**WHAT TO DO**. Please write out all the data that follows exactly, without the pictures.

Change listing data:
>>>>>

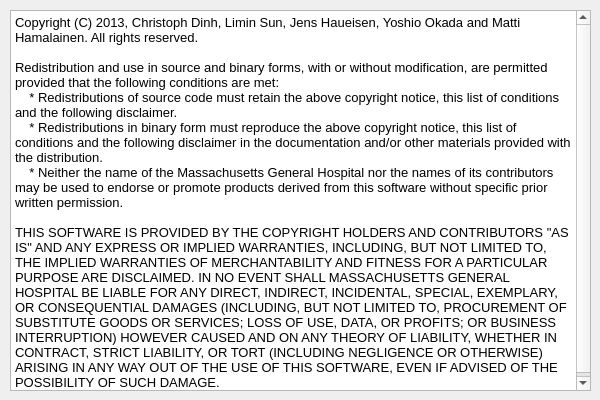
Above: applications/mne_x/plugins/babymeg/FormFiles/babymegabout.ui from mne-tools/mne-cpp before the change. Below: the same form after it.
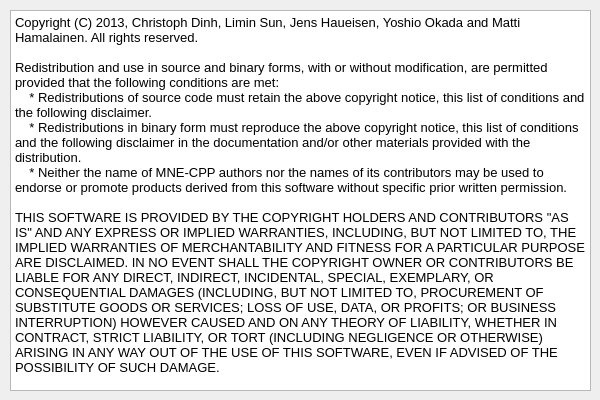
That is the form after the change.

The edit to the form file:
```diff
--- a/applications/mne_x/plugins/babymeg/FormFiles/babymegabout.ui
+++ b/applications/mne_x/plugins/babymeg/FormFiles/babymegabout.ui
@@ -56,9 +56,9 @@
 &lt;p style=&quot; margin-top:0px; margin-bottom:0px; margin-left:0px; margin-right:0px; -qt-block-indent:0; text-indent:0px;&quot;&gt;&lt;span style=&quot; font-family:'Courier New,courier'; font-size:10pt; color:#000000;&quot;&gt;Redistribution and use in source and binary forms, with or without modification, are permitted provided that the following conditions are met:&lt;/span&gt;&lt;/p&gt;
 &lt;p style=&quot; margin-top:0px; margin-bottom:0px; margin-left:0px; margin-right:0px; -qt-block-indent:0; text-indent:0px;&quot;&gt;&lt;span style=&quot; font-family:'Courier New,courier'; font-size:10pt; color:#000000;&quot;&gt;    * Redistributions of source code must retain the above copyright notice, this list of conditions and the following disclaimer.&lt;/span&gt;&lt;/p&gt;
 &lt;p style=&quot; margin-top:0px; margin-bottom:0px; margin-left:0px; margin-right:0px; -qt-block-indent:0; text-indent:0px;&quot;&gt;&lt;span style=&quot; font-family:'Courier New,courier'; font-size:10pt; color:#000000;&quot;&gt;    * Redistributions in binary form must reproduce the above copyright notice, this list of conditions and the following disclaimer in the documentation and/or other materials provided with the distribution.&lt;/span&gt;&lt;/p&gt;
-&lt;p style=&quot; margin-top:0px; margin-bottom:0px; margin-left:0px; margin-right:0px; -qt-block-indent:0; text-indent:0px;&quot;&gt;&lt;span style=&quot; font-family:'Courier New,courier'; font-size:10pt; color:#000000;&quot;&gt;    * Neither the name of the Massachusetts General Hospital nor the names of its contributors may be used to endorse or promote products derived from this software without specific prior written permission.&lt;/span&gt;&lt;/p&gt;
+&lt;p style=&quot; margin-top:0px; margin-bottom:0px; margin-left:0px; margin-right:0px; -qt-block-indent:0; text-indent:0px;&quot;&gt;&lt;span style=&quot; font-family:'Courier New,courier'; font-size:10pt; color:#000000;&quot;&gt;    * Neither the name of MNE-CPP authors nor the names of its contributors may be used to endorse or promote products derived from this software without specific prior written permission.&lt;/span&gt;&lt;/p&gt;
 &lt;p style=&quot;-qt-paragraph-type:empty; margin-top:0px; margin-bottom:0px; margin-left:0px; margin-right:0px; -qt-block-indent:0; text-indent:0px; font-family:'Courier New,courier'; font-size:10pt; color:#000000;&quot;&gt;&lt;br /&gt;&lt;/p&gt;
-&lt;p style=&quot; margin-top:0px; margin-bottom:0px; margin-left:0px; margin-right:0px; -qt-block-indent:0; text-indent:0px;&quot;&gt;&lt;span style=&quot; font-family:'Courier New,courier'; font-size:10pt; color:#000000;&quot;&gt;THIS SOFTWARE IS PROVIDED BY THE COPYRIGHT HOLDERS AND CONTRIBUTORS &amp;quot;AS IS&amp;quot; AND ANY EXPRESS OR IMPLIED WARRANTIES, INCLUDING, BUT NOT LIMITED TO, THE IMPLIED WARRANTIES OF MERCHANTABILITY AND FITNESS FOR A PARTICULAR PURPOSE ARE DISCLAIMED. IN NO EVENT SHALL MASSACHUSETTS GENERAL HOSPITAL BE LIABLE FOR ANY DIRECT, INDIRECT, INCIDENTAL, SPECIAL, EXEMPLARY, OR CONSEQUENTIAL DAMAGES (INCLUDING, BUT NOT LIMITED TO, PROCUREMENT OF SUBSTITUTE GOODS OR SERVICES; LOSS OF USE, DATA, OR PROFITS; OR BUSINESS INTERRUPTION) HOWEVER CAUSED AND ON ANY THEORY OF LIABILITY, WHETHER IN CONTRACT, STRICT LIABILITY, OR TORT (INCLUDING NEGLIGENCE OR OTHERWISE) ARISING IN ANY WAY OUT OF THE USE OF THIS SOFTWARE, EVEN IF ADVISED OF THE POSSIBILITY OF SUCH DAMAGE.&lt;/span&gt;&lt;/p&gt;&lt;/td&gt;&lt;/tr&gt;&lt;/table&gt;&lt;/body&gt;&lt;/html&gt;</string>
+&lt;p style=&quot; margin-top:0px; margin-bottom:0px; margin-left:0px; margin-right:0px; -qt-block-indent:0; text-indent:0px;&quot;&gt;&lt;span style=&quot; font-family:'Courier New,courier'; font-size:10pt; color:#000000;&quot;&gt;THIS SOFTWARE IS PROVIDED BY THE COPYRIGHT HOLDERS AND CONTRIBUTORS &amp;quot;AS IS&amp;quot; AND ANY EXPRESS OR IMPLIED WARRANTIES, INCLUDING, BUT NOT LIMITED TO, THE IMPLIED WARRANTIES OF MERCHANTABILITY AND FITNESS FOR A PARTICULAR PURPOSE ARE DISCLAIMED. IN NO EVENT SHALL THE COPYRIGHT OWNER OR CONTRIBUTORS BE LIABLE FOR ANY DIRECT, INDIRECT, INCIDENTAL, SPECIAL, EXEMPLARY, OR CONSEQUENTIAL DAMAGES (INCLUDING, BUT NOT LIMITED TO, PROCUREMENT OF SUBSTITUTE GOODS OR SERVICES; LOSS OF USE, DATA, OR PROFITS; OR BUSINESS INTERRUPTION) HOWEVER CAUSED AND ON ANY THEORY OF LIABILITY, WHETHER IN CONTRACT, STRICT LIABILITY, OR TORT (INCLUDING NEGLIGENCE OR OTHERWISE) ARISING IN ANY WAY OUT OF THE USE OF THIS SOFTWARE, EVEN IF ADVISED OF THE POSSIBILITY OF SUCH DAMAGE.&lt;/span&gt;&lt;/p&gt;&lt;/td&gt;&lt;/tr&gt;&lt;/table&gt;&lt;/body&gt;&lt;/html&gt;</string>
    </property>
   </widget>
  </widget>
```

<<<<<

**RESULT**.
Above: applications/mne_x/plugins/babymeg/FormFiles/babymegabout.ui from mne-tools/mne-cpp before the change. Below: the same form after it.
That is the form after the change.

The edit to the form file:
```diff
--- a/applications/mne_x/plugins/babymeg/FormFiles/babymegabout.ui
+++ b/applications/mne_x/plugins/babymeg/FormFiles/babymegabout.ui
@@ -56,9 +56,9 @@
 &lt;p style=&quot; margin-top:0px; margin-bottom:0px; margin-left:0px; margin-right:0px; -qt-block-indent:0; text-indent:0px;&quot;&gt;&lt;span style=&quot; font-family:'Courier New,courier'; font-size:10pt; color:#000000;&quot;&gt;Redistribution and use in source and binary forms, with or without modification, are permitted provided that the following conditions are met:&lt;/span&gt;&lt;/p&gt;
 &lt;p style=&quot; margin-top:0px; margin-bottom:0px; margin-left:0px; margin-right:0px; -qt-block-indent:0; text-indent:0px;&quot;&gt;&lt;span style=&quot; font-family:'Courier New,courier'; font-size:10pt; color:#000000;&quot;&gt;    * Redistributions of source code must retain the above copyright notice, this list of conditions and the following disclaimer.&lt;/span&gt;&lt;/p&gt;
 &lt;p style=&quot; margin-top:0px; margin-bottom:0px; margin-left:0px; margin-right:0px; -qt-block-indent:0; text-indent:0px;&quot;&gt;&lt;span style=&quot; font-family:'Courier New,courier'; font-size:10pt; color:#000000;&quot;&gt;    * Redistributions in binary form must reproduce the above copyright notice, this list of conditions and the following disclaimer in the documentation and/or other materials provided with the distribution.&lt;/span&gt;&lt;/p&gt;
-&lt;p style=&quot; margin-top:0px; margin-bottom:0px; margin-left:0px; margin-right:0px; -qt-block-indent:0; text-indent:0px;&quot;&gt;&lt;span style=&quot; font-family:'Courier New,courier'; font-size:10pt; color:#000000;&quot;&gt;    * Neither the name of the Massachusetts General Hospital nor the names of its contributors may be used to endorse or promote products derived from this software without specific prior written permission.&lt;/span&gt;&lt;/p&gt;
+&lt;p style=&quot; margin-top:0px; margin-bottom:0px; margin-left:0px; margin-right:0px; -qt-block-indent:0; text-indent:0px;&quot;&gt;&lt;span style=&quot; font-family:'Courier New,courier'; font-size:10pt; color:#000000;&quot;&gt;    * Neither the name of MNE-CPP authors nor the names of its contributors may be used to endorse or promote products derived from this software without specific prior written permission.&lt;/span&gt;&lt;/p&gt;
 &lt;p style=&quot;-qt-paragraph-type:empty; margin-top:0px; margin-bottom:0px; margin-left:0px; margin-right:0px; -qt-block-indent:0; text-indent:0px; font-family:'Courier New,courier'; font-size:10pt; color:#000000;&quot;&gt;&lt;br /&gt;&lt;/p&gt;
-&lt;p style=&quot; margin-top:0px; margin-bottom:0px; margin-left:0px; margin-right:0px; -qt-block-indent:0; text-indent:0px;&quot;&gt;&lt;span style=&quot; font-family:'Courier New,courier'; font-size:10pt; color:#000000;&quot;&gt;THIS SOFTWARE IS PROVIDED BY THE COPYRIGHT HOLDERS AND CONTRIBUTORS &amp;quot;AS IS&amp;quot; AND ANY EXPRESS OR IMPLIED WARRANTIES, INCLUDING, BUT NOT LIMITED TO, THE IMPLIED WARRANTIES OF MERCHANTABILITY AND FITNESS FOR A PARTICULAR PURPOSE ARE DISCLAIMED. IN NO EVENT SHALL MASSACHUSETTS GENERAL HOSPITAL BE LIABLE FOR ANY DIRECT, INDIRECT, INCIDENTAL, SPECIAL, EXEMPLARY, OR CONSEQUENTIAL DAMAGES (INCLUDING, BUT NOT LIMITED TO, PROCUREMENT OF SUBSTITUTE GOODS OR SERVICES; LOSS OF USE, DATA, OR PROFITS; OR BUSINESS INTERRUPTION) HOWEVER CAUSED AND ON ANY THEORY OF LIABILITY, WHETHER IN CONTRACT, STRICT LIABILITY, OR TORT (INCLUDING NEGLIGENCE OR OTHERWISE) ARISING IN ANY WAY OUT OF THE USE OF THIS SOFTWARE, EVEN IF ADVISED OF THE POSSIBILITY OF SUCH DAMAGE.&lt;/span&gt;&lt;/p&gt;&lt;/td&gt;&lt;/tr&gt;&lt;/table&gt;&lt;/body&gt;&lt;/html&gt;</string>
+&lt;p style=&quot; margin-top:0px; margin-bottom:0px; margin-left:0px; margin-right:0px; -qt-block-indent:0; text-indent:0px;&quot;&gt;&lt;span style=&quot; font-family:'Courier New,courier'; font-size:10pt; color:#000000;&quot;&gt;THIS SOFTWARE IS PROVIDED BY THE COPYRIGHT HOLDERS AND CONTRIBUTORS &amp;quot;AS IS&amp;quot; AND ANY EXPRESS OR IMPLIED WARRANTIES, INCLUDING, BUT NOT LIMITED TO, THE IMPLIED WARRANTIES OF MERCHANTABILITY AND FITNESS FOR A PARTICULAR PURPOSE ARE DISCLAIMED. IN NO EVENT SHALL THE COPYRIGHT OWNER OR CONTRIBUTORS BE LIABLE FOR ANY DIRECT, INDIRECT, INCIDENTAL, SPECIAL, EXEMPLARY, OR CONSEQUENTIAL DAMAGES (INCLUDING, BUT NOT LIMITED TO, PROCUREMENT OF SUBSTITUTE GOODS OR SERVICES; LOSS OF USE, DATA, OR PROFITS; OR BUSINESS INTERRUPTION) HOWEVER CAUSED AND ON ANY THEORY OF LIABILITY, WHETHER IN CONTRACT, STRICT LIABILITY, OR TORT (INCLUDING NEGLIGENCE OR OTHERWISE) ARISING IN ANY WAY OUT OF THE USE OF THIS SOFTWARE, EVEN IF ADVISED OF THE POSSIBILITY OF SUCH DAMAGE.&lt;/span&gt;&lt;/p&gt;&lt;/td&gt;&lt;/tr&gt;&lt;/table&gt;&lt;/body&gt;&lt;/html&gt;</string>
    </property>
   </widget>
  </widget>
```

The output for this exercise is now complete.